Updated: Free service and refunds follow bus strike settlement in Central Okanagan

Partial refunds or reduced-cost transit passes for December are available from Kelowna city hall.

Update: Kelowna city hall now says riders with transit passes have the option of purchasing a three-week discounted December pass, or receiving a refund of three weeks for their November transit pass as a result of the resumption of service following the recent strike by bus drivers in the Central Okanagan.

In order to redeem either one, pass holders must return their November transit passes.

Discounted December passes can be purchased at any transit fare product vendor, however refunds will only be processed at Kelowna city hall, Monday to Friday, 8 a.m. to 4 p.m.

Riders who do not plan to buy a December transit pass and only want to receive a pro-rated refund for three weeks of November must apply for their refund at city hall and hand in their November 2016 transit pass.

 

Original story: Now that the Central Okanagan transit strike is over, transit pass holders who paid for a month of service for November but lost two weeks due to the labour dispute, can get a partial refund.

Kelowna Regional Transit says passes will be refunded on a pro-rated basis and refunds are available at Kelowna City Hall. Transit passes are required as proof of purchase.

The strike ended Thursday morning when drivers went back to work after ratifying a new collective agreement with First Canada, the company contracted to run the transit system here.

In addition to the partial refund of transit passes, B.C.Transit announced that everyone can ride the buses for free in the Central Okanagan for the rest of the month.

“As a thank you to our customers for their patience, BC Transit, the province of B.C. and our local government partners will provide free service in the Kelowna Regional Transit system for the remainder of November,” said B.C. Transit is a statement issued Wednesday.

It also quoted Transportation Minister Todd Stone as praising both sides involved in the labour dispute, the union representing the 217 drivers, the Amalgamated Transit Union Local 1722 and and the First Canada.
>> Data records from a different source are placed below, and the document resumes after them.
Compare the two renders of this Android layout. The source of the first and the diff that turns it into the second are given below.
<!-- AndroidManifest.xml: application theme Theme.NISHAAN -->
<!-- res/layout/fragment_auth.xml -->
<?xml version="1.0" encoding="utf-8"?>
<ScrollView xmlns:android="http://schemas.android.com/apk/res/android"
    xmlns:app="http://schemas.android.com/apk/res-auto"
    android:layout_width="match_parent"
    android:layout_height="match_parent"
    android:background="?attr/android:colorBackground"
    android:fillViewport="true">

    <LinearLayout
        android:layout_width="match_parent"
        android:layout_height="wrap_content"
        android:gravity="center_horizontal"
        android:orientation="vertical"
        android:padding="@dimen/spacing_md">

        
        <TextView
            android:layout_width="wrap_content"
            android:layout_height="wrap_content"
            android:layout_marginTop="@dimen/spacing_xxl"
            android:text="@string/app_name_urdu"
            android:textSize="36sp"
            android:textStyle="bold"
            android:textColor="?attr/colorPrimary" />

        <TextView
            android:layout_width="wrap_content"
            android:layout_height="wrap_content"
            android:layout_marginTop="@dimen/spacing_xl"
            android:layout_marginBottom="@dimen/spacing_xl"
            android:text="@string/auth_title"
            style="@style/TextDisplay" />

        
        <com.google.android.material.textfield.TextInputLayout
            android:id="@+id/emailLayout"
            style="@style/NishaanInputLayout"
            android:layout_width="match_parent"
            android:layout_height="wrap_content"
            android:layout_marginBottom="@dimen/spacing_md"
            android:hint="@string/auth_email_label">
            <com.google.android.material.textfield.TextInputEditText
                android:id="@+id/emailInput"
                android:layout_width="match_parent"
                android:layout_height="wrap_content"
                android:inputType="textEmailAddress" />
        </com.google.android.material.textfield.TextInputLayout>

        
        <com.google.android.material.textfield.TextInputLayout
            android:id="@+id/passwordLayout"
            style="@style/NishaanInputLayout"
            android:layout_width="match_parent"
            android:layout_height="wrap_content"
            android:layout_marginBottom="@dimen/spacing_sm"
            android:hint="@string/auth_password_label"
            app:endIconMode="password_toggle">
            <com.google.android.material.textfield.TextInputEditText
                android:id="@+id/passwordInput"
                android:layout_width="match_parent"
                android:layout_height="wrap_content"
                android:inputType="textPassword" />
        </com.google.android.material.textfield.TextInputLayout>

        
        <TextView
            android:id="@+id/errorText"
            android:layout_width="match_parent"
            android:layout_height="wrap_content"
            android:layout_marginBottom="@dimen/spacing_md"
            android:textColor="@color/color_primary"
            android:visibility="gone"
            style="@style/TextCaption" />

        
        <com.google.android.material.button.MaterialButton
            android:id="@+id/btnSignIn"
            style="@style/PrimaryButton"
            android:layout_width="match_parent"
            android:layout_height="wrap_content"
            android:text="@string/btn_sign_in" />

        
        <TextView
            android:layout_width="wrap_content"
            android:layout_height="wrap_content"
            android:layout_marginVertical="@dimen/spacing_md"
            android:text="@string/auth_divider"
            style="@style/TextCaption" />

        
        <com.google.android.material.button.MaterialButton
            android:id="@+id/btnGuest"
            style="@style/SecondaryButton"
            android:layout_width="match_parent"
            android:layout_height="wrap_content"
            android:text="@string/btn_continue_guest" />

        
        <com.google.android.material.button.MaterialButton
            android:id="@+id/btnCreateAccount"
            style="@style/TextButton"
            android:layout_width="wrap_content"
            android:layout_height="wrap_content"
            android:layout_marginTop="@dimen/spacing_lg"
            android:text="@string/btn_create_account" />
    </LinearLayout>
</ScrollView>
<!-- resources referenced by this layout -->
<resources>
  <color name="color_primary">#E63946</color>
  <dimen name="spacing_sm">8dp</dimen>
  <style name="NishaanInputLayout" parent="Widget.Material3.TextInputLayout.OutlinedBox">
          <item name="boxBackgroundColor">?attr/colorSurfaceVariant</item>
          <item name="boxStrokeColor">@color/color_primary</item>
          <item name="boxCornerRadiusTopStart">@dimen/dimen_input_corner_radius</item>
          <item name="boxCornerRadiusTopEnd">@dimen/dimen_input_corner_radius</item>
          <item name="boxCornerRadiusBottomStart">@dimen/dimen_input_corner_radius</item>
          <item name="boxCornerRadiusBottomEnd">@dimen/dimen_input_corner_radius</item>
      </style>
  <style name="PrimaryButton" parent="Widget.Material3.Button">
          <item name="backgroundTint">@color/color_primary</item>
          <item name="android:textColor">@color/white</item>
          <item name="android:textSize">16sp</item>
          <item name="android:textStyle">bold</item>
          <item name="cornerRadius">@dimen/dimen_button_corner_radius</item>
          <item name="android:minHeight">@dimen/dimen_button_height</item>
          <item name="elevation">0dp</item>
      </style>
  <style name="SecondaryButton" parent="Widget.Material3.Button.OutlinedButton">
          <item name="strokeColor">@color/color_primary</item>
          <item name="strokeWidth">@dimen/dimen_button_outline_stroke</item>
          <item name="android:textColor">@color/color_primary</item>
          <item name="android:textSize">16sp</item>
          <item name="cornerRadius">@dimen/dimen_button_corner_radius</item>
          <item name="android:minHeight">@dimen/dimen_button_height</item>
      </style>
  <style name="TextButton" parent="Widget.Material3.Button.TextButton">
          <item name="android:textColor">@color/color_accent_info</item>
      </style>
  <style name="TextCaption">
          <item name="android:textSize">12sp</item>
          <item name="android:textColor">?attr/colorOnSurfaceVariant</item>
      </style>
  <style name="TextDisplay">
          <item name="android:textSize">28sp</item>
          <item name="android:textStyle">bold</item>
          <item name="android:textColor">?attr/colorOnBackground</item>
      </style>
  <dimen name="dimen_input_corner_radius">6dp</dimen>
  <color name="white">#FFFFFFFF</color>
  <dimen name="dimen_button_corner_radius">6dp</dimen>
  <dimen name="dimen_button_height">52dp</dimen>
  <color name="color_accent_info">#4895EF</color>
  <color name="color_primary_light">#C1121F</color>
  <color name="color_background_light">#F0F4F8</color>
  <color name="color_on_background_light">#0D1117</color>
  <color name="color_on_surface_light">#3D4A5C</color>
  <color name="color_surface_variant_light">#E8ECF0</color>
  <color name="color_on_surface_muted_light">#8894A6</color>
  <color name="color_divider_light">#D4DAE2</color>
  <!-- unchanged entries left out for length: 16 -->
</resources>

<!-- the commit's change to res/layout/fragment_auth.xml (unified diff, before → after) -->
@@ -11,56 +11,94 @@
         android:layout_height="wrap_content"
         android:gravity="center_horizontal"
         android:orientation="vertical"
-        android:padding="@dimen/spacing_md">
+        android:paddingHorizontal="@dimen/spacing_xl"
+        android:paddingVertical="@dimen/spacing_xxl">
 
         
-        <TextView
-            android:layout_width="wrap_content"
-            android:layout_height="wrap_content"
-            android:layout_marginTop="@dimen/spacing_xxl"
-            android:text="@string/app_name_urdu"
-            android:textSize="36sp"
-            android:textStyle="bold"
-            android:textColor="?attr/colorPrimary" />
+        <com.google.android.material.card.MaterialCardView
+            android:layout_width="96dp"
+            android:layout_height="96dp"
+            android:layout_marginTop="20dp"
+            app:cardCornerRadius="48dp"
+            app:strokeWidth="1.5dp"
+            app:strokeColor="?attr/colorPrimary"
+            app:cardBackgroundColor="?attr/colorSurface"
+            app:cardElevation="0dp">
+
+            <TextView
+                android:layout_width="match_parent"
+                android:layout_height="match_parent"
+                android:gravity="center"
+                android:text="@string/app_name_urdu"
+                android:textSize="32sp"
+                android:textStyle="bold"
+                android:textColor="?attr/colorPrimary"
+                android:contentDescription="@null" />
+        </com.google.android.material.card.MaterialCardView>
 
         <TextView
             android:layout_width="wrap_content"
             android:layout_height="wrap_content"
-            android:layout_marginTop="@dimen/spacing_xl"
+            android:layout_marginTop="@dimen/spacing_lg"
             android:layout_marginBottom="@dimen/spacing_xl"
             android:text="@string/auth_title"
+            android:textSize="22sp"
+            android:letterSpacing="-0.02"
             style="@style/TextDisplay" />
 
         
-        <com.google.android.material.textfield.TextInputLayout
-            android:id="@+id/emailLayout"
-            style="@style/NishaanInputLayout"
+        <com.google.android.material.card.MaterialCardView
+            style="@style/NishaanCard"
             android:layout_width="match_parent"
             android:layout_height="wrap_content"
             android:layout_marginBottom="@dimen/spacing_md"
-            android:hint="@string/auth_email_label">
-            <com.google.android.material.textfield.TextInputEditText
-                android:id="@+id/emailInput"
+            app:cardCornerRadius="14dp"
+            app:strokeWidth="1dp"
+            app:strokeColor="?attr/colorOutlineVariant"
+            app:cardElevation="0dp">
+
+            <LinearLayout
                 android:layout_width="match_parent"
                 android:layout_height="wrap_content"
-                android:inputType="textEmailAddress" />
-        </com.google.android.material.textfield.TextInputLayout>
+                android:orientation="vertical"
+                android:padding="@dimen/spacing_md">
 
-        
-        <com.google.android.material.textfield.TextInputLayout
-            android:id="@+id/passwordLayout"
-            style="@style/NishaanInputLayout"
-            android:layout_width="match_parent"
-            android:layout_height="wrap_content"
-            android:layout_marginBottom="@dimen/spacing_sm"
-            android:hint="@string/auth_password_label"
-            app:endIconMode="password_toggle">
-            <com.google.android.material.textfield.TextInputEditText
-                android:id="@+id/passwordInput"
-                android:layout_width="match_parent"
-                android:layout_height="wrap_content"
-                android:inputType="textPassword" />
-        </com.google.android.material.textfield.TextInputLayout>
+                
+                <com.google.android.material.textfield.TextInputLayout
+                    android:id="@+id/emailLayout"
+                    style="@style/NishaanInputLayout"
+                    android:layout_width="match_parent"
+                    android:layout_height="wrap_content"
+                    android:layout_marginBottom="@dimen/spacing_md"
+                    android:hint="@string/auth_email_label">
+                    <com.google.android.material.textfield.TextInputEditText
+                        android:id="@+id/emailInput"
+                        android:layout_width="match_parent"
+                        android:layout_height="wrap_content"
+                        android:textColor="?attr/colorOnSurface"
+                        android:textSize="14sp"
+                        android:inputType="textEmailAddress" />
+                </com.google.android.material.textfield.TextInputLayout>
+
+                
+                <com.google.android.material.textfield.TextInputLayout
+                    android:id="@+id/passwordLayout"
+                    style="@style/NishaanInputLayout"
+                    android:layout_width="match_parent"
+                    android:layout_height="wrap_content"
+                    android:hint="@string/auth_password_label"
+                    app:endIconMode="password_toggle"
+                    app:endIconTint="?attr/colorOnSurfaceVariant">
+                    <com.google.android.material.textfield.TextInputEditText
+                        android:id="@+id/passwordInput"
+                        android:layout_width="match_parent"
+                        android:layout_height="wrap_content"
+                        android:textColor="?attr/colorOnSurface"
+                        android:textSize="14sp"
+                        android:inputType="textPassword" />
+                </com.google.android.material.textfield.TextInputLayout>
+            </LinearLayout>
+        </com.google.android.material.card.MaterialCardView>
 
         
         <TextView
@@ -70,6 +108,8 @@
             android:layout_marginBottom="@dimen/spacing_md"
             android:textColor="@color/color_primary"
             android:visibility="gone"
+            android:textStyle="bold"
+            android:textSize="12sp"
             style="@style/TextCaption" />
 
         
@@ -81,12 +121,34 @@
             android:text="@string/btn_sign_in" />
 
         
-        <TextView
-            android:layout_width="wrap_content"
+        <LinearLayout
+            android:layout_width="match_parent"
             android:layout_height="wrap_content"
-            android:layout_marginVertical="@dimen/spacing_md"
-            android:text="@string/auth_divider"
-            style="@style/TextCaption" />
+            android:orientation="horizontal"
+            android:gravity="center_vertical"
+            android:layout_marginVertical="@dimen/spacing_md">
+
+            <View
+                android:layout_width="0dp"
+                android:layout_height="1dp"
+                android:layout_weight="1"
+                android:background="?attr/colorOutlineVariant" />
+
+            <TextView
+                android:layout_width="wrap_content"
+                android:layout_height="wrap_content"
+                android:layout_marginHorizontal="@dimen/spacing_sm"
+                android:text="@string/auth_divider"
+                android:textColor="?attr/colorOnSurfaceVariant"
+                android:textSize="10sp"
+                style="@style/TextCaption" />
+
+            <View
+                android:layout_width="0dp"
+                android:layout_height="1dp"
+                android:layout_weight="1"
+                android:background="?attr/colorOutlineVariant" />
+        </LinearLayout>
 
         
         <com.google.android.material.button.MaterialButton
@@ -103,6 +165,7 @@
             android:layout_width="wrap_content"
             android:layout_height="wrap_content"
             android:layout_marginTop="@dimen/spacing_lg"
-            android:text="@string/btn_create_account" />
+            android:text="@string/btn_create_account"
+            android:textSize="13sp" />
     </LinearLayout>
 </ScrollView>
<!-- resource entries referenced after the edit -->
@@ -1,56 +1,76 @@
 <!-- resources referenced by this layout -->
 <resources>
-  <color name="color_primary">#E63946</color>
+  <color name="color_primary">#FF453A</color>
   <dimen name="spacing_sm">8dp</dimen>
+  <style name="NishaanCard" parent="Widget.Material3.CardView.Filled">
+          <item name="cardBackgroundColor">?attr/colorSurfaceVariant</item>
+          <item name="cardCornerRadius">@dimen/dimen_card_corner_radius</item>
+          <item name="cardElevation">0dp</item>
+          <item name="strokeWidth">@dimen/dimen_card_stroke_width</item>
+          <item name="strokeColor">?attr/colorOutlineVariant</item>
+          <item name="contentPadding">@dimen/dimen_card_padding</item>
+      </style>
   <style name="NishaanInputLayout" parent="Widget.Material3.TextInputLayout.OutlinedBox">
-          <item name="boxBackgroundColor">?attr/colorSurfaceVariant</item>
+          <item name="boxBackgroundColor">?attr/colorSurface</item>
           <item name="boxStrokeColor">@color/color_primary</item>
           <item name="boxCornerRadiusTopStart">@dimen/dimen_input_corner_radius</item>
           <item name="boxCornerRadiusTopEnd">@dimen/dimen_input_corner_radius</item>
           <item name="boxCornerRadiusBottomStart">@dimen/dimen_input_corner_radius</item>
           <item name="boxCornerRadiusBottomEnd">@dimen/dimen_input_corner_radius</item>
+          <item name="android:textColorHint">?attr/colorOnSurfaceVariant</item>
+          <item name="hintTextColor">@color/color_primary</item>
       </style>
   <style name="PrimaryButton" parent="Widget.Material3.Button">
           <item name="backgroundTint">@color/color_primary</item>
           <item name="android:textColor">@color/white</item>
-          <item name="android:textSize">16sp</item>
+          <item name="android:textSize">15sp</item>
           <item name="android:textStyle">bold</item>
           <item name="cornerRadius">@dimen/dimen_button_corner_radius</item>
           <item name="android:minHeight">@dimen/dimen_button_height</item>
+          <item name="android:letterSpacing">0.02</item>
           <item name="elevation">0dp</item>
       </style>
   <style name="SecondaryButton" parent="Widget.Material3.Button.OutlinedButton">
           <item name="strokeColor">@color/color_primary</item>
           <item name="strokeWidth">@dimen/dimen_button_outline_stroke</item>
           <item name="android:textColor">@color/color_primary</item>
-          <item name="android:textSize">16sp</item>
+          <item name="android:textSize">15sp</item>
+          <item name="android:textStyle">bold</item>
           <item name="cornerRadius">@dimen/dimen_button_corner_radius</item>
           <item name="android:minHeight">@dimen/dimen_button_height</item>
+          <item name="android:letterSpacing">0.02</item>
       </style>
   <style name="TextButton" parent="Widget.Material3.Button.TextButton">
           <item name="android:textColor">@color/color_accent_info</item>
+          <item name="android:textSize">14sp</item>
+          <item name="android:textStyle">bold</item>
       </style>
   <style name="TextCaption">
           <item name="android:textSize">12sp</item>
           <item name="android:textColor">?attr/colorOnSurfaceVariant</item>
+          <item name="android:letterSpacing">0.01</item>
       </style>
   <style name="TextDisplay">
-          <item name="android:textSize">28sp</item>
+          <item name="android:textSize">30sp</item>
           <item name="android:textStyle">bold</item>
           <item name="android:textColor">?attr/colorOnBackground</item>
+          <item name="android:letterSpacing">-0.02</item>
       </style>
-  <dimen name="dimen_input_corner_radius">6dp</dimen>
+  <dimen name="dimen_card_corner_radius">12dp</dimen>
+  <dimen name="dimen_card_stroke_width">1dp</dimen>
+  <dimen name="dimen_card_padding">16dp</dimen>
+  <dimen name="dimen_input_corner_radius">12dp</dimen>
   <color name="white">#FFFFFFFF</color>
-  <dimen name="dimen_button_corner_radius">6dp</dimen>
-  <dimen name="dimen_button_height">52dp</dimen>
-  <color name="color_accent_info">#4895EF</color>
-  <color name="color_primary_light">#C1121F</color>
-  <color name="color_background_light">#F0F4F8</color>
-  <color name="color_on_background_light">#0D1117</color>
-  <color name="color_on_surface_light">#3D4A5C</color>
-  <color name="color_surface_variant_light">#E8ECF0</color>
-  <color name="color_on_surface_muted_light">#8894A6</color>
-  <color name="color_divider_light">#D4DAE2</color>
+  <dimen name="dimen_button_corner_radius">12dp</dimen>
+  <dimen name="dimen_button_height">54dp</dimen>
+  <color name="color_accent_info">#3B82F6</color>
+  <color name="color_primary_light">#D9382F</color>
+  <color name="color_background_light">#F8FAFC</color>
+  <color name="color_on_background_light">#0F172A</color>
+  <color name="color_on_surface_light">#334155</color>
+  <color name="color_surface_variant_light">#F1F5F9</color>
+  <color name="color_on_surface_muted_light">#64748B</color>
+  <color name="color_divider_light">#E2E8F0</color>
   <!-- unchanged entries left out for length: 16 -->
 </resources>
“It is always good news when two parties are able to come together in good faith as part of the collective bargaining process and agree on a resolution that is good for both the employees and taxpayers,” said Stone.

 

Kelowna Capital News